Before nonpresident Al Gore recently weighed in against President Bush’s rush to war in Iraq (for posing “the potential to seriously damage our ability to win the war against terrorism and to weaken our ability to lead the world”), one of the leading antiwar voices in the Democratic Party was Hank Perritt. Hank Perritt? He’s a law school dean running for Congress against a first-term Republican in Illinois. A Washington Post Op-Ed Perritt penned in mid-September, headlined “My Party Must Say No to War,” was one of the more prominent Democratic denunciations of the coming war, and it won Perritt appearances in cable news land.

True, a small band of liberal House Democrats have been agitating against the war (more on that below). But almost all the so-called national Democrats (which means the guys pondering a presidential run in 2004, including Senate majority leader Tom Daschle and House minority leader Richard Gephardt) have either been cheerleading the “regime change” war or raising process-oriented questions, as opposed to policy-based objections. Gephardt and Senators Joseph Lieberman and John Edwards are Bush Democrats on the war. And Senators Daschle, Joe Biden and John Kerry are questioners, raising concerns about, say, US unilateralism and the anything-goes language of the resolution Bush sent Congress. Biden’s queries suggest he’d like to be persuaded by Bush; Kerry’s are more challenging. He’s proposed a Congressional measure calling on the United Nations to enforce its resolutions on Iraq, but he hasn’t said he’ll vote against a war. (Daschle has attacked Bush for politicizing the Iraq debate, but notes that Bush’s tactics are unlikely to change his vote on whatever final resolution emerges.) Vermont Governor Howard Dean, a long-odds 2004 Democratic contender, has decried the war, but his statements don’t carry any clout.

Several prominent Democratic senators have tried to slow Bush’s dash to war. Carl Levin, who chairs the Armed Services Committee, urges unfettered inspections before war. And after Bush presented his resolution, crusty Robert Byrd huffed, “This is the worst of election-year politics…. The resolution is a direct insult and affront to the powers given on matters of war under the Constitution.” But despite reports that Congress members are getting more antiwar than prowar calls and letters from constituents, Democrats in both houses aren’t even close to blocking (or wanting to block) Bush’s war.

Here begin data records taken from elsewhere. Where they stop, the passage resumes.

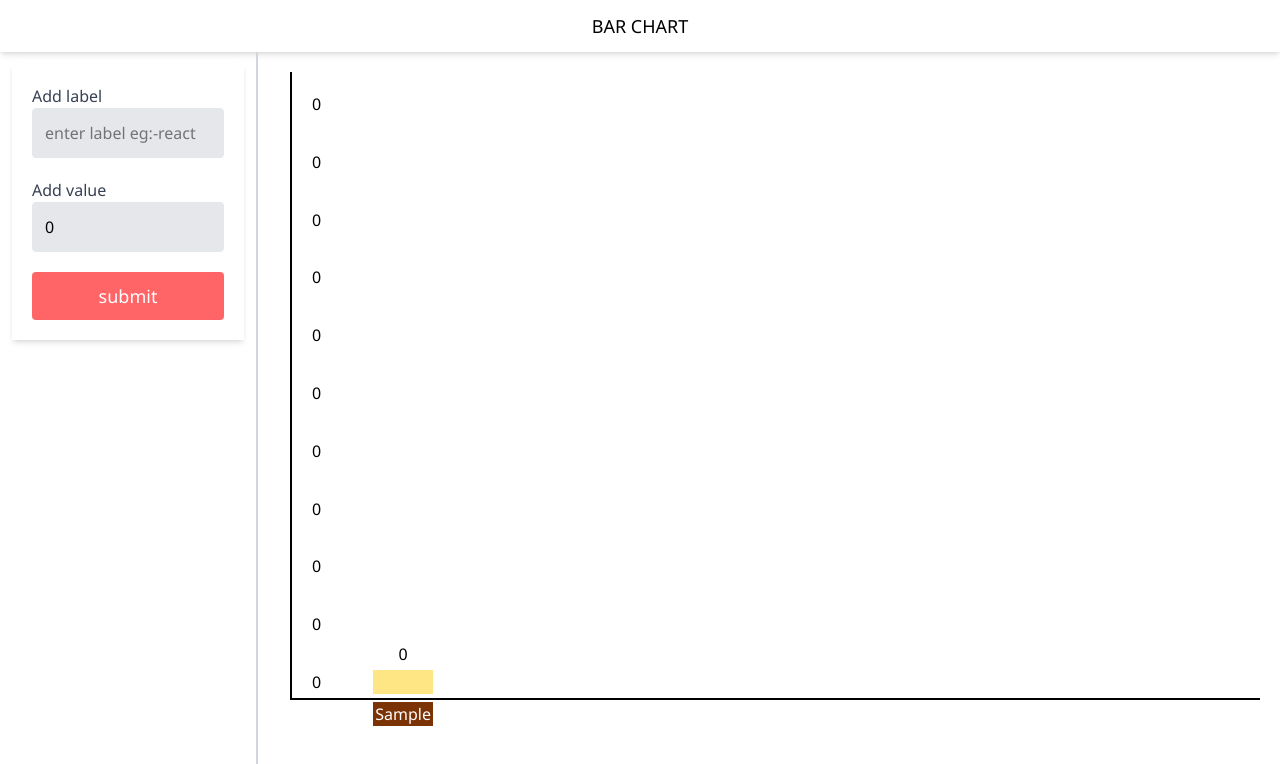
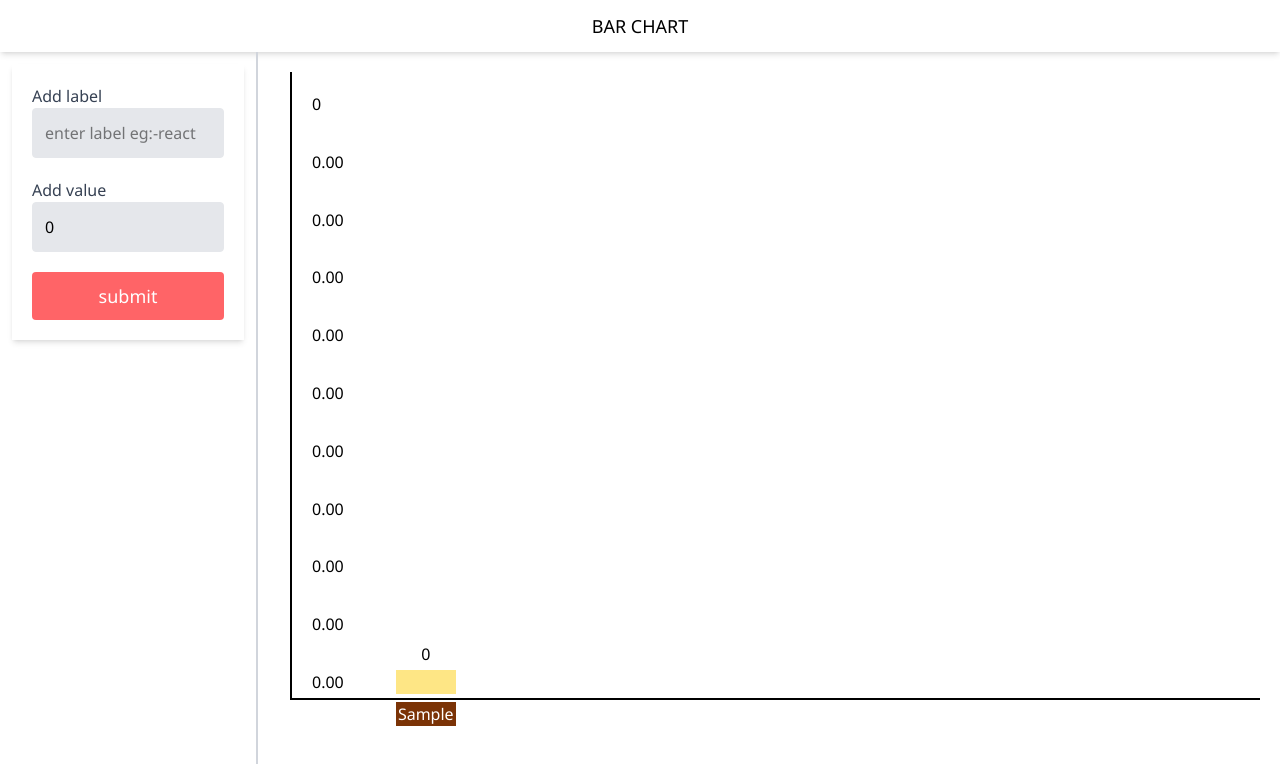
Before and after one commit to satyamsingh-simform/react-p-4-bar-chart-creator, a React (Vite) app: page / in a window 1280 px wide. Both pictures are taken after typing "Sample" into the empty fields and a click on the button "submit". Shown: the top 764 px of the page. Built offline with nearby package versions, Linux system fonts and the light colour scheme.

Commit message:
fix:fix interval issue

```diff
--- a/src/components/DisplayGraph.tsx
+++ b/src/components/DisplayGraph.tsx
@@ -9,15 +9,18 @@ export const DisplayGraph = ({ graphData }: DisplayGraphProps) => {
     const maxVal=Math.max(...graphData.map((obj)=>obj.value))
     console.log(maxVal);
 
-    const gap = Math.ceil(maxVal/10)
-    const intervals = Array.from({length:11},(_,index)=> index === 10 ? maxVal:gap * index).reverse()
+    const gap = Number((maxVal/10).toFixed(2));
+    console.log('gap',gap);
+
+    const intervals = Array.from({length:11},(_,index)=> index === 10 ? maxVal:(gap * index).toFixed(2)).reverse()
+    console.log('int:',intervals);
 
   return (
     <div className="left-right flex gap-10 flex-80 p-5 pb-1 border-l-2 border-b-2 relative">
       <div  className="flex flex-col justify-between"
       >
         { maxVal === Number.NEGATIVE_INFINITY ? null : intervals.map((interval)=>{
-        return <span>{interval}</span>
+        return <span key={interval}>{interval}</span>
       })}
       </div>
       {graphData.map((data) => (
```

In the House, about twenty Democrats–10 percent of the caucus–have been trying to pull together an opposition. But it’s been tough. “Many of us are depressed,” says Bob Filner, whose district includes parts of San Diego. “Our leadership has been co-opted. Dick Gephardt is steering us in the wrong direction. The Republicans have put us in a complete bind for this election. Gephardt thinks we have to be with the President and that we can knock this [issue] off the table with a quick [prowar] vote. But this is with us until Election Day.” Dennis Kucinich, a Cleveland Democrat leading the opposition, says his group is “using every means necessary” to round up Democrats to vote against the use of force in Iraq. “We’re looking past Gephardt to members whose minds are not made up,” he says. “This vote changes the Democratic Party. The reason the President is moving forward is to change the subject, so when people vote in November, the issue is not the economy, which would result in a Democratic majority…. Some Democrats are unwittingly assisting in insuring we remain in the minority. Some say, Let’s vote for the war, and we’ll switch the debate back to the economy. Oh, please.”

But the opposition hasn’t yet been able to agree on a single alternative resolution–or even whether one should be offered (and House Republicans may not allow alternatives to reach the floor). Various members are considering counterresolutions. Some House Democrats have speculated–and hoped–that minority whip Nancy Pelosi, who has criticized the Bush resolution and questioned whether Iraq presents an imminent threat, will lead Democrats behind a substitute. But as of press time, she hasn’t said she’d do so. And Filner notes that when he proposed drafting a policy statement to be signed by war opponents, the idea fizzled–the consensus being that members should speak for themselves. “This can end up being incredibly embarrassing–the Democrats unable to articulate a unified message on a vital matter,” says an aide to a House liberal. “But many Democrats are more worried about the politics of the war than the policy.” House Democrats looking to thwart Bush are also hobbled by the schedule (there’s much work for Congress to complete before adjourning) and by their desire to be home to campaign for re-election. Filner believes fifty no-war votes might be a good showing for the opposition. But Kucinich maintains, “Democrats have it within our power to stop the war and make the Administration accountable.” So far, few of his party’s leaders see it that way.